Students at Isaac Newton Academy in Ilford conceived the idea as a way to help prevent the spread of STIs.
Inventors of the smart condom won first place in the TeenTech awards, bagging £1,000 prize money and a trip to Buckingham Palace.
Dubbed the ‘S.T. EYE,’ the condom features a layer of antibodies that interact with the antigens of sexual diseases, causing the rubber sheath to change colors depending on the disease.
The condom could turn green for chlamydia, yellow for herpes or blue for syphilis, the designers explained.
It may even be able to detect human papillomavirus, a disease which causes genital warts.
Daanyaal Ali, 14, Muaz Nawaz, 13, and Chirag Shah, 14 said they hoped the condom would prompt more people to seek treatment for STIs.
Ali said: “We created the S.T.EYE as a new way for STI detection to help the future of the next generation.
“We wanted to create something that makes detecting harmful STIs safer than ever before, so that people can take immediate action in the privacy of their own homes without invasive procedures at the doctors.
“We’ve made sure we’re able to give peace of mind to users and make sure people can be even more responsible than ever before.”
As well as the prize money, the boys have won a trip to meet Prince Andrew at Buckingham Palace.
The concept of color coded condoms raises interesting questions, says Daily Dot journalist EJ Dickson.
“It’s unclear as to whether the condom detects both the wearer’s and the recipient’s STI statuses, or just the recipient’s,” Dickson writes.
“If the latter, that poses some obvious concerns for heterosexual women or gay men who take a passive role during sex.”
Speaking to the Washington Post, Ali said the teenagers knew STIs were a huge problem in the UK.
“We saw a gap in the market and we wanted to help people feel safer.”
TeenTech CEO Maggie Philbin emphasized the color changing condoms are still at the concept stage, although the Washington Post reports condom companies have already approached the team.
“I think the reason the judges put this idea first was because the project showed how much learning these boys had done while researching STDs,” Philbin said.
Other ideas featured in the competition include a bracelet capable of measuring the users’ pulse; it sends a GPS location to the emergency services if it detects panic.

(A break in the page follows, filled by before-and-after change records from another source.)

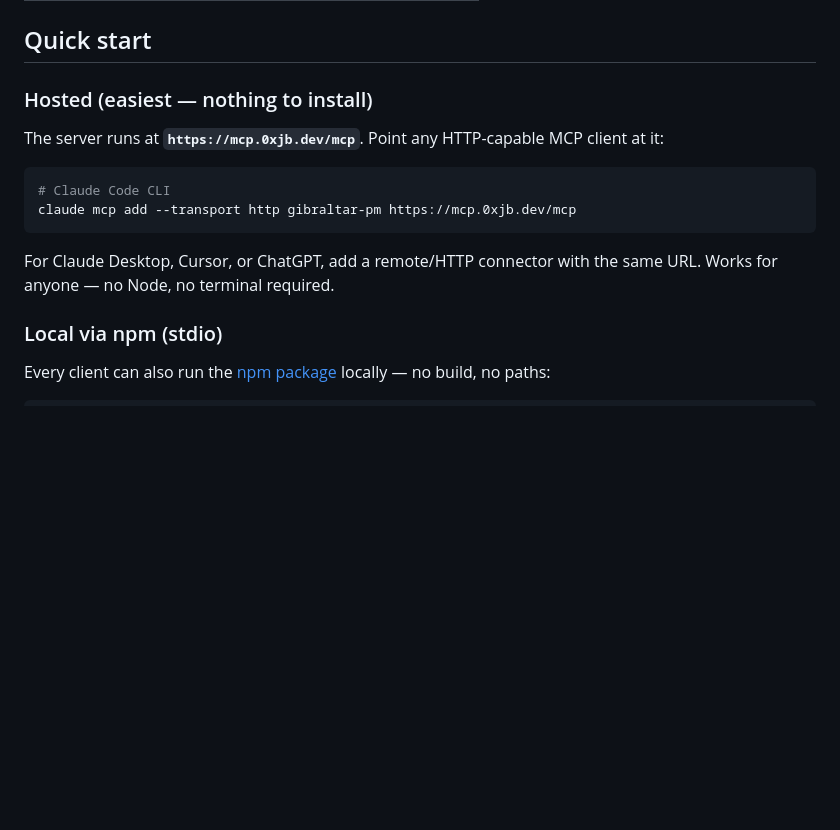
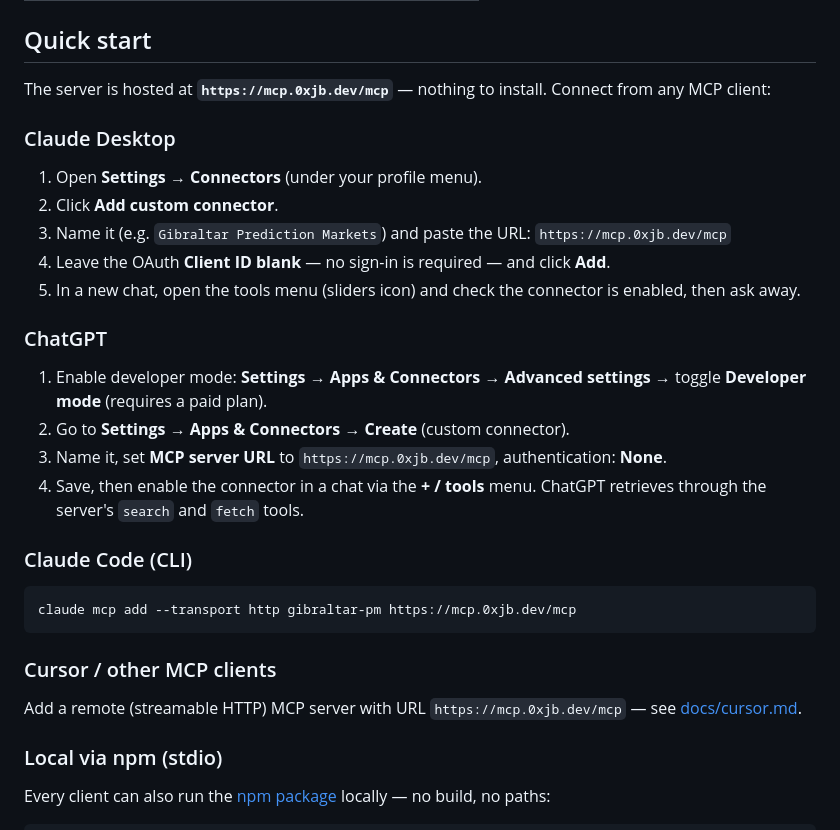
Before and after one commit to 0xJB-dev/gibraltar-prediction-markets-mcp, a Markdown page: README.md, the part around the change. Drawn GitHub-style; blank space fills up the shorter version.

Commit message:
Add per-client connection steps to README

````diff
--- a/README.md
+++ b/README.md
@@ -23,16 +23,32 @@ Built for lawyers and regulatory professionals who want the statute inside the t
 
 ## Quick start
 
-### Hosted (easiest — nothing to install)
+The server is hosted at **`https://mcp.0xjb.dev/mcp`** — nothing to install. Connect from any MCP client:
 
-The server runs at **`https://mcp.0xjb.dev/mcp`**. Point any HTTP-capable MCP client at it:
+### Claude Desktop
+
+1. Open **Settings → Connectors** (under your profile menu).
+2. Click **Add custom connector**.
+3. Name it (e.g. `Gibraltar Prediction Markets`) and paste the URL: `https://mcp.0xjb.dev/mcp`
+4. Leave the OAuth **Client ID blank** — no sign-in is required — and click **Add**.
+5. In a new chat, open the tools menu (sliders icon) and check the connector is enabled, then ask away.
+
+### ChatGPT
+
+1. Enable developer mode: **Settings → Apps & Connectors → Advanced settings** → toggle **Developer mode** (requires a paid plan).
+2. Go to **Settings → Apps & Connectors → Create** (custom connector).
+3. Name it, set **MCP server URL** to `https://mcp.0xjb.dev/mcp`, authentication: **None**.
+4. Save, then enable the connector in a chat via the **+ / tools** menu. ChatGPT retrieves through the server's `search` and `fetch` tools.
+
+### Claude Code (CLI)
 
 ```bash
-# Claude Code CLI
 claude mcp add --transport http gibraltar-pm https://mcp.0xjb.dev/mcp
 ```
 
-For Claude Desktop, Cursor, or ChatGPT, add a remote/HTTP connector with the same URL. Works for anyone — no Node, no terminal required.
+### Cursor / other MCP clients
+
+Add a remote (streamable HTTP) MCP server with URL `https://mcp.0xjb.dev/mcp` — see [docs/cursor.md](docs/cursor.md).
 
 ### Local via npm (stdio)
 
````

Another group of students developed an app that calculates the monetary value of household chores with the intention of helping children argue for increases in pocket money.